Share House is a contemporary piece exploring the relationships between ‘strangers’ that co-inhabit a rental property.
Performed in a house in Yarraville, each room has a story and each story is centred on a housemate with conflicting neurotic traits.
Written and performed by three members of the Victorian University Theatre Club, Mia Robinson, Ben Snaath and Sean Ryan, the work features in this year’s Big West Festival – a community based, contemporary arts festival that promotes cutting edge, multi-cultural and multi-art form events in venues, cultural sites and suburban streets of Melbourne’s western suburbs.
The Festival’s theme for 2015 celebrates the inner and outer world of the HOUSE. By using No. 4 Deakin Street as a temporary theatre space it automatically assumes a sense of surrealism and yet, this social narrative would feel strangely familiar to anyone who’s ever lived in a share house with its smorgasbord of inane conversations, confrontations and randomness.
This work intentionally rejects the conventions of traditional theatre with its non-linear plot, undefined structure and disjointed dialogue to convey the irrational nature of their reality and heighten the drama and absurdity.
The action, with its deliberate absence of cause and effect creates chaos and tension for the players and audience alike. These anti-theatre techniques force us, the audience to become a “fly-on-the-wall”; to witness but not comment on the reaches of their imagination, dreams and desires (or lack of).

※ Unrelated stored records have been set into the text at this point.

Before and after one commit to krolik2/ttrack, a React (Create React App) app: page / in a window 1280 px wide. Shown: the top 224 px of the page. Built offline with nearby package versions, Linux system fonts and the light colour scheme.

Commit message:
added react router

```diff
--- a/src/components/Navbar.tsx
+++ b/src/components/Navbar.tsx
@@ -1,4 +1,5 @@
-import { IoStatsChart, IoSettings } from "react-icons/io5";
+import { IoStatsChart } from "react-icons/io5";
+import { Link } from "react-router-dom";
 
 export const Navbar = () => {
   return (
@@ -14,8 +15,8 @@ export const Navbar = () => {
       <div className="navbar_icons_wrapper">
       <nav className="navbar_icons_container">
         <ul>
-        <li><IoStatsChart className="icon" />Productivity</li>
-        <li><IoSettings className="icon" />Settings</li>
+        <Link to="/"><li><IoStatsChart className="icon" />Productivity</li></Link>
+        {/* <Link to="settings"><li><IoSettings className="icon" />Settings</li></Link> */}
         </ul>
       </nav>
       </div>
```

Over the course of 60 minutes we are bemused and amused. Its appeal for me, lay in the characterisations (albeit exaggerated) of the housemates, the sparse set design with its compulsory dank kitchen and bathroom and the sarcastic overtones of the A4 notes blu tacked and strewn throughout. I particularly liked the one demanding Mia pay “$78.34 for her boyfriend staying overnight because THIS IS NOT A HOTEL.”
There’s also an element of orchestrated discord purely by the number of players involved. Three messes with the dynamics and allows the creators to manipulate the tension. The “You Never Scapegoat” game where Mia & Sean tie Ben (presumably with his consent) to the clothesline, swathe him in toilet paper and masking tape and proceed to flagellate and torment him with his medicinal plant and insults, is possibly a foray into the subconscious. And the three-way conversation about “where they’ll all be in five year’s time” provides us with psychological insights whilst reinforcing the males’ lack of motivation and Mia’s unwillingness to truly ‘share’ or open up.
The Big West Festival and the production itself, has provided these students with a great opportunity to have their work realized in a completely uninhibited manner. So much so, that the 11am performance on the Saturday actually clashed with a real life open house inspection – complete with agitated Property Manager & dumbstruck potential tenants thinking, WTF?
How terribly surreal?
2015 Big West Festival
Venue: 4 Deakin St, Yarraville
Dates: 21 – 22 Nov, 2015
Tickets: $20 – $15